The Beautiful Simplicity of Miso Soup
January 12, 2012
While Japanese cuisine is probably best known for sashimi, sushi, and teppan-yaki steakhouses, one of my favorite Japanese dishes is also one of the simplest: misoshiru (miso soup.) At its simplest, miso soup consists of only four ingredients: water, kombu (kelp), kezurikatsuo (dried bonito flakes) which are combined to make a light broth known as dashi, and miso (a paste made from fermented soybeans).

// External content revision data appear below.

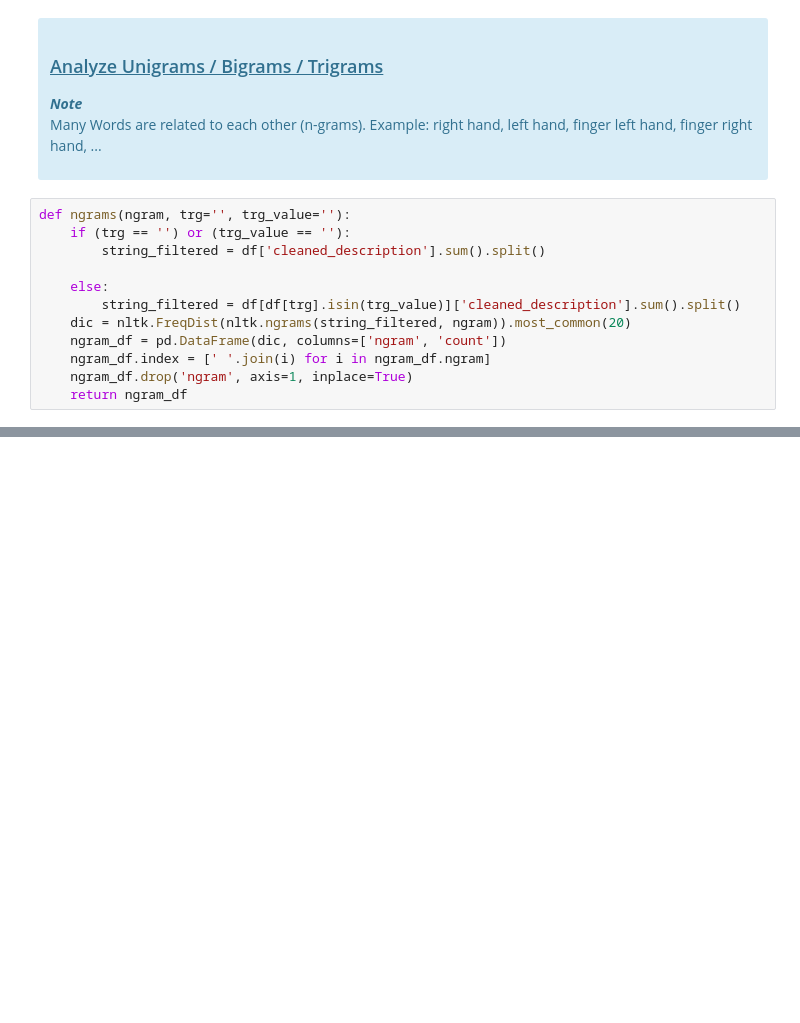
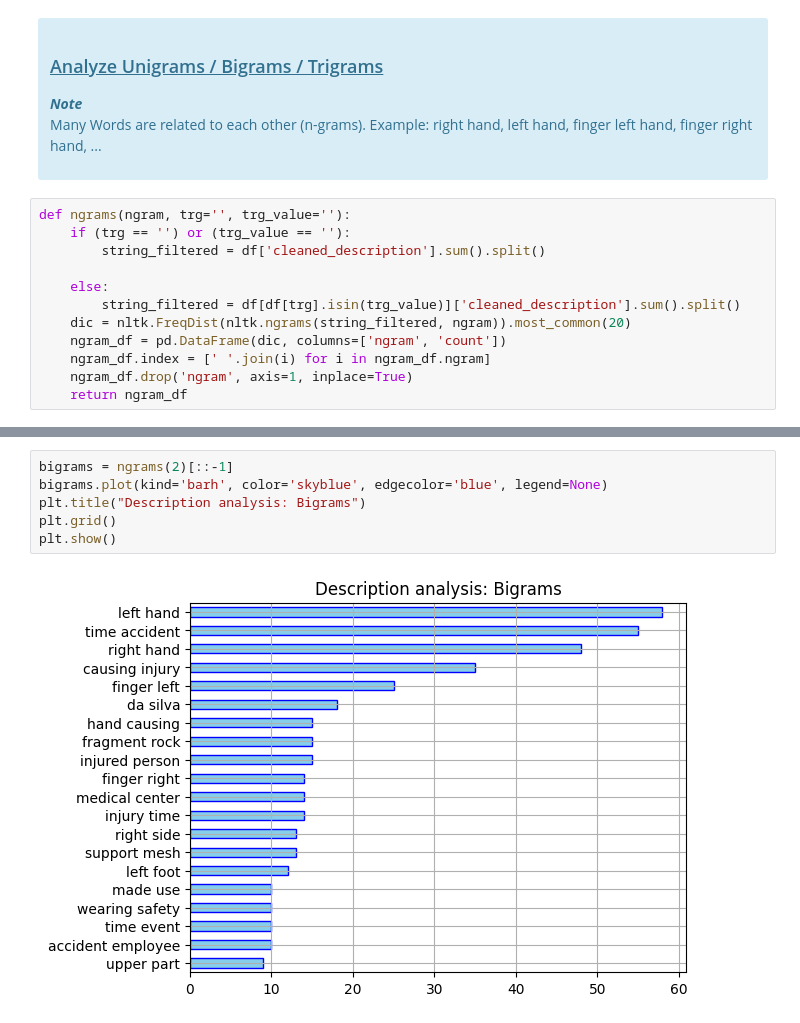
Before and after one commit to ThomasKirsch14/LearningML, a Jupyter notebook: accident-causal/accident.ipynb, the cells around one changed output, grey strips where cells are left out. Cells and saved outputs as stored; diff of their text form; blank space fills up the shorter version.

```diff
--- a/accident-causal/accident.ipynb
+++ b/accident-causal/accident.ipynb
@@ -210,0 +223,8 @@ cloud = WordCloud(
+# %%
+bigrams = ngrams(2)[::-1]
+bigrams.plot(kind='barh', color='skyblue', edgecolor='blue', legend=None)
+plt.title("Description analysis: Bigrams")
+plt.grid()
+plt.show()
+# %% [output]
+[figure, added]
```
Also changed, not shown: parts of 3 cells of this notebook, 1 other file.
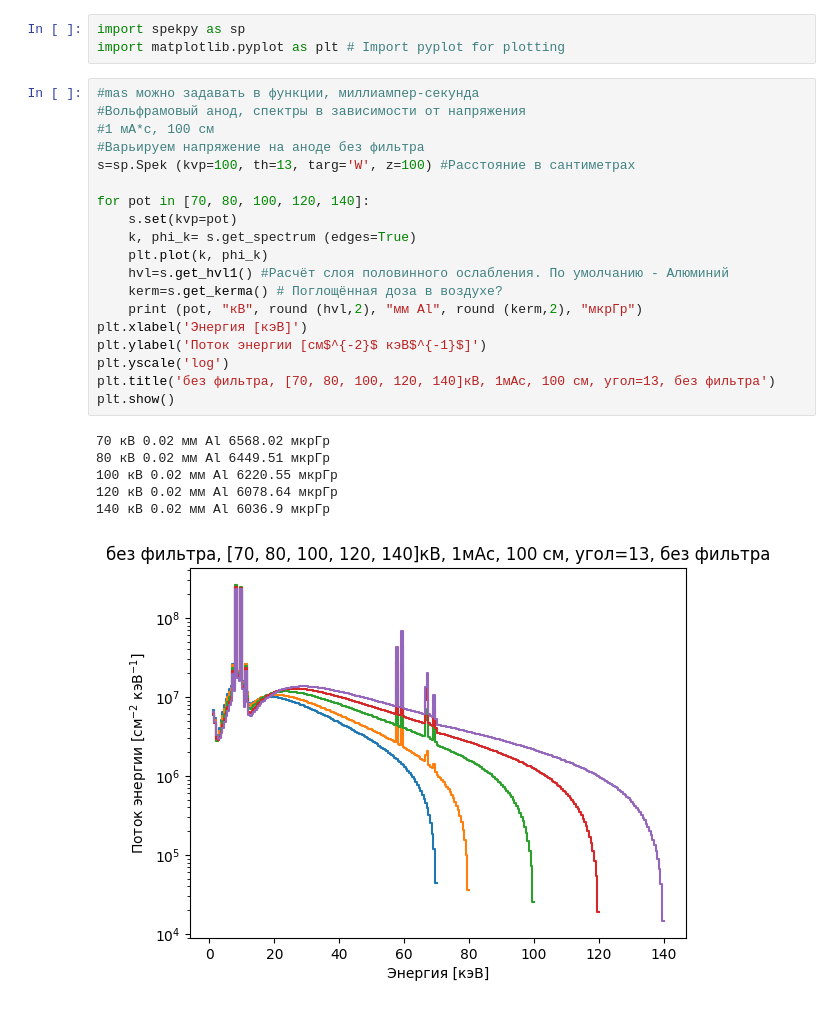
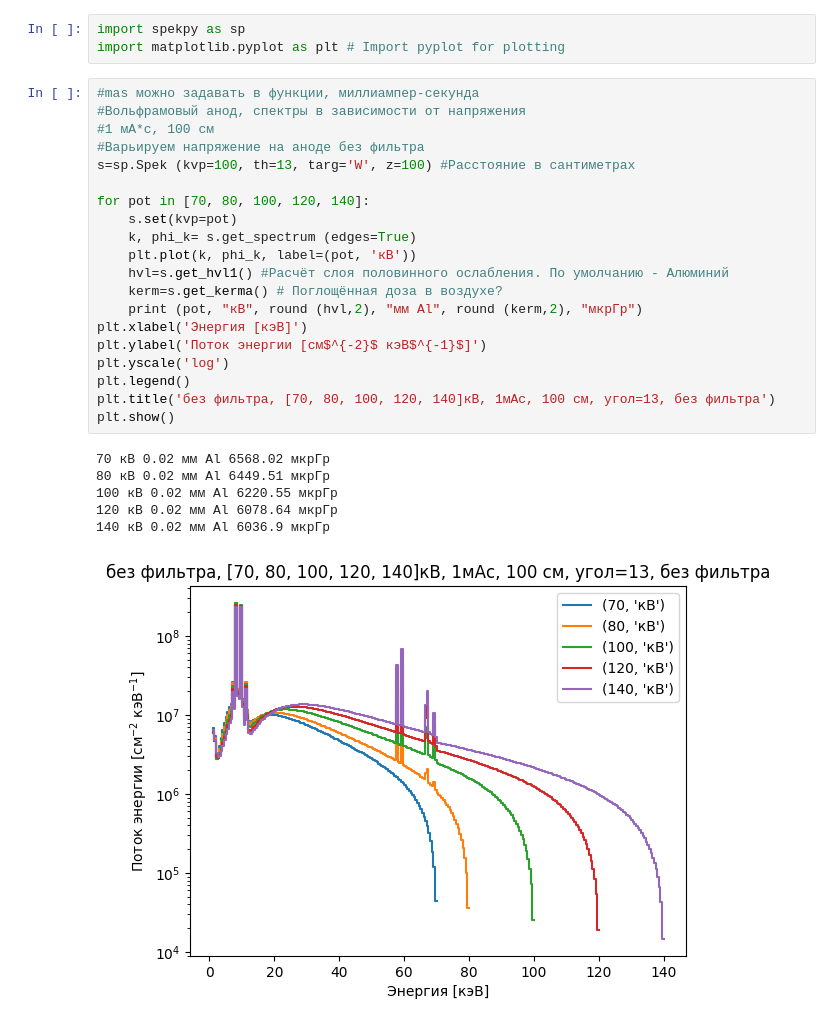
Before and after one commit to integrator942/X_ray_tube, a Jupyter notebook: task.ipynb, the cells around one changed output. Cells and saved outputs as stored; diff of their text form.

```diff
--- a/task.ipynb
+++ b/task.ipynb
@@ -4,29 +4,30 @@ import matplotlib.pyplot as plt # Import pyplot for plotting
 # %%
 #mas можно задавать в функции, миллиампер-секунда
 #Вольфрамовый анод, спектры в зависимости от напряжения
 #1 мА*с, 100 см
 #Варьируем напряжение на аноде без фильтра
 s=sp.Spek (kvp=100, th=13, targ='W', z=100) #Расстояние в сантиметрах
 
 for pot in [70, 80, 100, 120, 140]:
     s.set(kvp=pot)
     k, phi_k= s.get_spectrum (edges=True)
-    plt.plot(k, phi_k)
+    plt.plot(k, phi_k, label=(pot, 'кВ'))
     hvl=s.get_hvl1() #Расчёт слоя половинного ослабления. По умолчанию - Алюминий
     kerm=s.get_kerma() # Поглощённая доза в воздухе?
     print (pot, "кВ", round (hvl,2), "мм Al", round (kerm,2), "мкрГр")
 plt.xlabel('Энергия [кэВ]')
 plt.ylabel('Поток энергии [см$^{-2}$ кэВ$^{-1}$]')
 plt.yscale('log')
+plt.legend()
 plt.title('без фильтра, [70, 80, 100, 120, 140]кВ, 1мАс, 100 см, угол=13, без фильтра')
 plt.show()
 # %% [output]
 70 кВ 0.02 мм Al 6568.02 мкрГр
 80 кВ 0.02 мм Al 6449.51 мкрГр
 100 кВ 0.02 мм Al 6220.55 мкрГр
 120 кВ 0.02 мм Al 6078.64 мкрГр
 140 кВ 0.02 мм Al 6036.9 мкрГр
-[figure, old version]
+[figure, new version]
 # %%
 #Варьируем напряжение на аноде с фильтром
 s=sp.Spek (kvp=100, th=13, targ='W', z=100)
```
Also changed, not shown: parts of 3 cells of this notebook.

My favorite local Japanese restaurant recently closed, so I've had to start making my own miso soup. While instant dried miso soup packets and dashi mixes are available, they are best avoided because they are often very high in sodium and MSG. The recipe is so simple, why bother with instant mixes? While slabs of katsuobushi (dried, fermented and smoked bonito) and the traditional shaver shown above are probably hard to come by in the Kansas City area, you should be able to find all the ingredients (kombu, dried bonito flakes, miso paste, tofu, dried wakame seaweed) at any Asian market. In a pinch, you can substitute chicken stock for dashi. Also, if you're new to miso, stick with the lighter-colored varieties, as they are less "sharp" in flavor.
Once you have the basic miso soup, you can add just about any other ingredients. The "classic" miso soup features tofu and wakame. Other popular additions are mushrooms, leeks, scallions, cabbage, carrots, potatoes, shrimp, fish, clams, pork or even eggs. Just remember that Japanese dishes are usually simple, so if you want your miso soup to reflect traditional Japanese cooking, limit yourself to 2-3 added ingredients and don't overcook them. My personal favorite is to add a beaten egg and stir until the egg sets up. Top with sliced green onions. You can make a large batch of miso soup base and keep it in the refrigerator for a week or so. Cook your other ingredients separately and add them to the reheated miso soup (be careful not to bring it back to boiling).
どうぞめしあがれ = douzo meshiagare = Bon appetit!soup